Image via Denver Open Media
This spring, folk singer/songwriter Esmé Patterson released her album Woman to Woman, which aims to flesh out the female sides of mostly male-dominated popular love songs. ModCloth caught up with the artist to get her thoughts about her latest work and what’s to come.
Image via Tumblr
ModCloth: Some fans might recognize you from Denver band Paper Bird. What’s been the most rewarding challenge going solo?
Esmé Patterson: The two main differences between playing solo and playing with Paper Bird are: Playing solo, I get to play guitar while I sing, and it is the most fun its possible to have (I love playing electric guitar). The second difference is that I can change what I sing without notice. I am very influenced by jazz; it is my favorite music to listen to. It is so satisfying as a singer to be able to change the phrasing and inflection and the words of my songs, night to night, which is very difficult in a group context.
Your debut solo album, All Princes, I, melds so many eclectic sounds. Was there a particular musical inspiration you had while you were writing/recording it?
Astral Weeks: My favorite record of all time. Not sure we quite got close to that, but the reckless realness was certainly a mark I was trying to hit.
As a songwriter and a poet, how do you know when something you’ve written will be a song?
Ha, great question. I get a feeling, a tingly, electric feeling, that strikes without warning. Often it’s something someone else is saying, or a billboard you’re reading driving down the highway, or an angle of light. You see the song rolling out in front of you like a carpet, and you have to stop whatever you’re doing and find a pen. You just know, it finds you.
The concept for writing your latest album Woman to Woman is pretty interesting. Can you fill us in on how you came up with the idea?
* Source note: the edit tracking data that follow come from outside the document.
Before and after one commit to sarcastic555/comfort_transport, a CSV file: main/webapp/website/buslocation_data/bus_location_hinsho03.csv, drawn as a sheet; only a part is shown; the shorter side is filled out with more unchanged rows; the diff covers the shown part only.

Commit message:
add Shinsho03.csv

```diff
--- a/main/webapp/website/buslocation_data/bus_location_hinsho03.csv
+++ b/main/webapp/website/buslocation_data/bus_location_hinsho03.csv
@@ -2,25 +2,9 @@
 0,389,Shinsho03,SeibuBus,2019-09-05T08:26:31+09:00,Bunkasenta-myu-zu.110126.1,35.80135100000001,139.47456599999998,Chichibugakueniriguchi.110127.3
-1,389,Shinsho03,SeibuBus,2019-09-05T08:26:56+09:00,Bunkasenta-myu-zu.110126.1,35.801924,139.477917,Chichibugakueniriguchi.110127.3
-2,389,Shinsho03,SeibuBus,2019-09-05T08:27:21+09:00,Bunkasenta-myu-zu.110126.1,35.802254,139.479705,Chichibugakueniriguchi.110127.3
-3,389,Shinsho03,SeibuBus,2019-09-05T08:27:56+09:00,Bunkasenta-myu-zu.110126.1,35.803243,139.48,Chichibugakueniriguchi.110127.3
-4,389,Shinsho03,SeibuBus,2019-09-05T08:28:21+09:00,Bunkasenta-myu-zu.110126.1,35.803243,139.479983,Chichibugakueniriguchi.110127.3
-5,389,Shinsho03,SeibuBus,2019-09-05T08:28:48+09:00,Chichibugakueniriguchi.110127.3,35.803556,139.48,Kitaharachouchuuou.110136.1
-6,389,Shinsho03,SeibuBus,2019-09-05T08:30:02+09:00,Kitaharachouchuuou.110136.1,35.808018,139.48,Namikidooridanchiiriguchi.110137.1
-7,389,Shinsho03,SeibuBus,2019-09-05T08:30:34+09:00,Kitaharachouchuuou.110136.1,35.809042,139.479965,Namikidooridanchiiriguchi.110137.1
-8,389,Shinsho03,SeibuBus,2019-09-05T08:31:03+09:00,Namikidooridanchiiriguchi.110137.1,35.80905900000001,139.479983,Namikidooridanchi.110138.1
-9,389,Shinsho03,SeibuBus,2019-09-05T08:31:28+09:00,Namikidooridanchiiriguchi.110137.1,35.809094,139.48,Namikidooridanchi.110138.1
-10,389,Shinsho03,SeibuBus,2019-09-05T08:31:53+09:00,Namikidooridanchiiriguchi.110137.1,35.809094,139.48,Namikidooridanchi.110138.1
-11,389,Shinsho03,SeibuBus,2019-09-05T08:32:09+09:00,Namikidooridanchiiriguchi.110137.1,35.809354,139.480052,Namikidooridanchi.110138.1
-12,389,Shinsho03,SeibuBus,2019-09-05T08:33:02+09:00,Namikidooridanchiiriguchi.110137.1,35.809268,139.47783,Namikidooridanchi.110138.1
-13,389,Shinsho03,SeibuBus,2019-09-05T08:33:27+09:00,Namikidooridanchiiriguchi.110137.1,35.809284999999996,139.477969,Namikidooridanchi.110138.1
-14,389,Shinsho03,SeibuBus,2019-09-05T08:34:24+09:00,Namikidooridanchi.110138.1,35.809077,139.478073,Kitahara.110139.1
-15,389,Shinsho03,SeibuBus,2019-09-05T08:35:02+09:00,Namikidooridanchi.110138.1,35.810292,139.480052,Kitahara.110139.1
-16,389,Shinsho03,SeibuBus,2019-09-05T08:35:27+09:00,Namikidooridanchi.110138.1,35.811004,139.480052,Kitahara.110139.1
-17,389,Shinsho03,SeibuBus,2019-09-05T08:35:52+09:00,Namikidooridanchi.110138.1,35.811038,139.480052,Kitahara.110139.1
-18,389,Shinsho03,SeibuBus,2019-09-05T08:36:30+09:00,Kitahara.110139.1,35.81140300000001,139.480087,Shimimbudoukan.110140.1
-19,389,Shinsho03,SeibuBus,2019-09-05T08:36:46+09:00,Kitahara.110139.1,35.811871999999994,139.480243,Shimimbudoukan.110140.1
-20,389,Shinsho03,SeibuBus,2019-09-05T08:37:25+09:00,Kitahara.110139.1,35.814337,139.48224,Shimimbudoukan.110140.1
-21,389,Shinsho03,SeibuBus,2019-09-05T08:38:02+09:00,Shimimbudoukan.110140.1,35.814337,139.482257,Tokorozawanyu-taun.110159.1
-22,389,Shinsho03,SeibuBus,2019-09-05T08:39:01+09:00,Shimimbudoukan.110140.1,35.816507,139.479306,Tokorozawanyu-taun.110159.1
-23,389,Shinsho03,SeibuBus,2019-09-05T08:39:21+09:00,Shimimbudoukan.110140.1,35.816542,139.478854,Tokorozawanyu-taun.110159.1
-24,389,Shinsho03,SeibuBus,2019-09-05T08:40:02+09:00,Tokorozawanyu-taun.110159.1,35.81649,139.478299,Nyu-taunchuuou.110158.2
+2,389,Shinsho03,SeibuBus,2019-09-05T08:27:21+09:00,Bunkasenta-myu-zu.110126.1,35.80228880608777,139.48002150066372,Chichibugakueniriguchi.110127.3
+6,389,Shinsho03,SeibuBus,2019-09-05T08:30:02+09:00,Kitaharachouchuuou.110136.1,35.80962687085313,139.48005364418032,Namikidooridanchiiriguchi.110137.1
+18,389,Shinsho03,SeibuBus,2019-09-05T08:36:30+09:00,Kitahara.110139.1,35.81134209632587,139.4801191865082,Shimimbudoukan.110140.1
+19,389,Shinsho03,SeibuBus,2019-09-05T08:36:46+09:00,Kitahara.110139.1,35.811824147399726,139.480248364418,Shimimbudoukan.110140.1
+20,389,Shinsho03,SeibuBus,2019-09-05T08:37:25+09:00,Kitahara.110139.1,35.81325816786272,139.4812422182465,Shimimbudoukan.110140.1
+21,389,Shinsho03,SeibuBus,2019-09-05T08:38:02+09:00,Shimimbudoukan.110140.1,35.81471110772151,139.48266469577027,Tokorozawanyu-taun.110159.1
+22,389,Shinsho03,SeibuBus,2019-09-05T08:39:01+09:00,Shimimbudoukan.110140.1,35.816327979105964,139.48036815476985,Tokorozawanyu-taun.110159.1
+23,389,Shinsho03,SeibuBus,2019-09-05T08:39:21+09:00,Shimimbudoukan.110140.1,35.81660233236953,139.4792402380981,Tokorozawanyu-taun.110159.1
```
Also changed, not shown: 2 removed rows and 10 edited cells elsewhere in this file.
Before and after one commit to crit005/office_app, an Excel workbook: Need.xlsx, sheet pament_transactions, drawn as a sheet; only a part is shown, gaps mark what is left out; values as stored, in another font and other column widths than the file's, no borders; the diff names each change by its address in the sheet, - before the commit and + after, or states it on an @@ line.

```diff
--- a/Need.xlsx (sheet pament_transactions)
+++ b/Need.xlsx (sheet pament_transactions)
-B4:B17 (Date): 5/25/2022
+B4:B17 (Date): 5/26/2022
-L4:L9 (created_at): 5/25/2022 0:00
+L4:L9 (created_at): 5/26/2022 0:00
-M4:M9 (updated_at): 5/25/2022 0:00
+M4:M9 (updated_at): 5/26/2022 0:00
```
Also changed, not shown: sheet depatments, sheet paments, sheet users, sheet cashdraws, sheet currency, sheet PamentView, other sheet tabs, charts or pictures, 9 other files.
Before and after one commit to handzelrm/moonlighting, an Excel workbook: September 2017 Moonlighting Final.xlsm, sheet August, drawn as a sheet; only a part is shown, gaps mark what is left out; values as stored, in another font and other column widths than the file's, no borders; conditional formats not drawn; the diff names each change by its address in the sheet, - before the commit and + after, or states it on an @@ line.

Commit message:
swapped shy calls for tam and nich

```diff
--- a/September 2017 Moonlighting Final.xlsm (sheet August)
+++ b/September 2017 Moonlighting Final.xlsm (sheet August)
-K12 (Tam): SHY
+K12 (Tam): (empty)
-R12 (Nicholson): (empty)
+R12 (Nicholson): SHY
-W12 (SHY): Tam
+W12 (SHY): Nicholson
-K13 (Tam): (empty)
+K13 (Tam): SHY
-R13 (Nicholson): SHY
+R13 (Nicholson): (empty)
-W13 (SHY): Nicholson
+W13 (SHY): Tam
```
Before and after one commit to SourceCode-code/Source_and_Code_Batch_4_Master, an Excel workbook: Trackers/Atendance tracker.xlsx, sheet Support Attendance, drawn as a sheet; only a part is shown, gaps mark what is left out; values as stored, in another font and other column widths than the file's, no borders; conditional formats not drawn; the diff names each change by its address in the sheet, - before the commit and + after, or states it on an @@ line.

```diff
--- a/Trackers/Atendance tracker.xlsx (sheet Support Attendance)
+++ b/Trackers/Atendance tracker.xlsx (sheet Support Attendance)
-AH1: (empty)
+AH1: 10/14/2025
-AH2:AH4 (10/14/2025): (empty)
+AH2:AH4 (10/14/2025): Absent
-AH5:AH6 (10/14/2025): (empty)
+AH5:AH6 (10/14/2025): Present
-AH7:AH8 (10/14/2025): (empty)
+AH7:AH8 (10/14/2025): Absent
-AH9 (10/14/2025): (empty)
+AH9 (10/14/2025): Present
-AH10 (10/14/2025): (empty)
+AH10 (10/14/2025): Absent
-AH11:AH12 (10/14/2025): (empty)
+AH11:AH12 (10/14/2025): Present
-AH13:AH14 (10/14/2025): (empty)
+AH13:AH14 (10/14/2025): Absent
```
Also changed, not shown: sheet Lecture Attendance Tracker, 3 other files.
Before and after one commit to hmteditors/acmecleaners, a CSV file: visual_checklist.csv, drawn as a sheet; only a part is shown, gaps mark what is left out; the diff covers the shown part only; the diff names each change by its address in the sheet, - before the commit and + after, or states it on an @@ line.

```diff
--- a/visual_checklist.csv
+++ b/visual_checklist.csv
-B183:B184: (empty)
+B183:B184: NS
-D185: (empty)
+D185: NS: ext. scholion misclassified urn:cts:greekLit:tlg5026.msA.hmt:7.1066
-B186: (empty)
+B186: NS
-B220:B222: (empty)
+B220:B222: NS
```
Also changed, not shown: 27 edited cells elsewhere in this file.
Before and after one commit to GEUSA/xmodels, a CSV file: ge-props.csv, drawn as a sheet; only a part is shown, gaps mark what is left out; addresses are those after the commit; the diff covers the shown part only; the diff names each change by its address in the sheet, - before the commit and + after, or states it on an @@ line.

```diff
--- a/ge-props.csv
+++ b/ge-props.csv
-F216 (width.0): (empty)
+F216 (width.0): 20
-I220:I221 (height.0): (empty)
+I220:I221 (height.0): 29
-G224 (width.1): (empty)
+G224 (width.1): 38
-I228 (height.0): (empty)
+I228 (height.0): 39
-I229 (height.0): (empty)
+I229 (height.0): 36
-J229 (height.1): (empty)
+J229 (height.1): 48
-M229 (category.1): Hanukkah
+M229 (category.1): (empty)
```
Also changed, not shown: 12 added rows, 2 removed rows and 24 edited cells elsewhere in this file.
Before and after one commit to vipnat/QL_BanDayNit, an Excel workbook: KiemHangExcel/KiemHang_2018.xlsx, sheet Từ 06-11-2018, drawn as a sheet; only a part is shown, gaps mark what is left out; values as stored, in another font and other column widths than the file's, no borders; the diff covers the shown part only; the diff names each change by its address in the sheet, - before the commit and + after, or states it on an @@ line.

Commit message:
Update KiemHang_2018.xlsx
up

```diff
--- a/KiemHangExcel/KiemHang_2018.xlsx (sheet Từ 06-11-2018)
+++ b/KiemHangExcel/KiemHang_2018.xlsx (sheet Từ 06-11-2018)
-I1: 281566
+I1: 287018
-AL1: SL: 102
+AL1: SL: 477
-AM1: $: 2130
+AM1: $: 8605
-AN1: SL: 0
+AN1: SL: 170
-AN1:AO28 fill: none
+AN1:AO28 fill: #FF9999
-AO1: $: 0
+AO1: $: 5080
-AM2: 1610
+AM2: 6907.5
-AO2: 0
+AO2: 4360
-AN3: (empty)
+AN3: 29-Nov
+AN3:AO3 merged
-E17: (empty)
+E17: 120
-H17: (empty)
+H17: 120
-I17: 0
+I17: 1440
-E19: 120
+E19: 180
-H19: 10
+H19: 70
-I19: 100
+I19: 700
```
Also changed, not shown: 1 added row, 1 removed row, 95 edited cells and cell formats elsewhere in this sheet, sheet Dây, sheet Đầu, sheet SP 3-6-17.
I was learning to play a Townes van Zandt tune called “Loretta,” and as I was reading the lyrics more closely, I got to wondering what Loretta’s side of the story would sound like. I wrote a tune from her perspective called “Tumbleweed” and started listening to the radio with new ears, writing responses to “Eleanor Rigby,” “Jolene,” “Alison,” and “Billie Jean,” to name a few.
Can you speak about the inspiration behind Never Chase A Man, your response to Dolly Parton’s “Jolene?”
In Parton’s tune, she sits down to talk with Jolene, a woman that her man is in love with, to beg her not to steal the man she loves. There is an underlying assumption from Dolly’s character that Jolene loves him, too. But it seemed to me that this man sounds like a two-timing, sleazy guy [who] a catch like Jolene wouldn’t want anything to do with. In their woman-to-woman talk, Jolene says back to Dolly’s character: This guy doesn’t deserve the love of a good woman like you, he’s breathing down other women’s necks, and you don’t deserve to be treated that way. Let men chase you, honey, don’t go chasin’ after them.
I’d like to transition to your local scene. Can you tell us what it means to you to be a part of it and give us an insider’s take?
Denver [Colorado] is a remarkable musical community in that it is very centered on quality of songwriting. There are some of the best writers out there, living quietly at the foot of the mountains, raising the bar for everybody. The scene is very collaborative, not as competitive as scenes in bigger cities can get. Everyone really supports and influences each other. It’s a great resource and inspiration.
Speaking of, I read that you started a poetry journal to highlight the work of local contributors. Can you tell us more about this project?
I started Zephyr Press with a couple [of] dear friends last summer to create a forum for local poets to see their work published, receive compensation for their work, and build a literary community outside of academia. The response has been incredible! We’ve published two issues this year, winter and spring, and are accepting submissions now for our summer issue. We publish poetry and short fiction from local writers, and it has been such an inspiring, rewarding project so far!
Do you have a favorite writer or musician that is a constant influence that we should check out?
And one just for fun: If you could try any other profession for a day, what would it be?
I’d be a scientist [in] astrophysics.
Check out this sample of Patterson’s work, and let us know what you think of her style.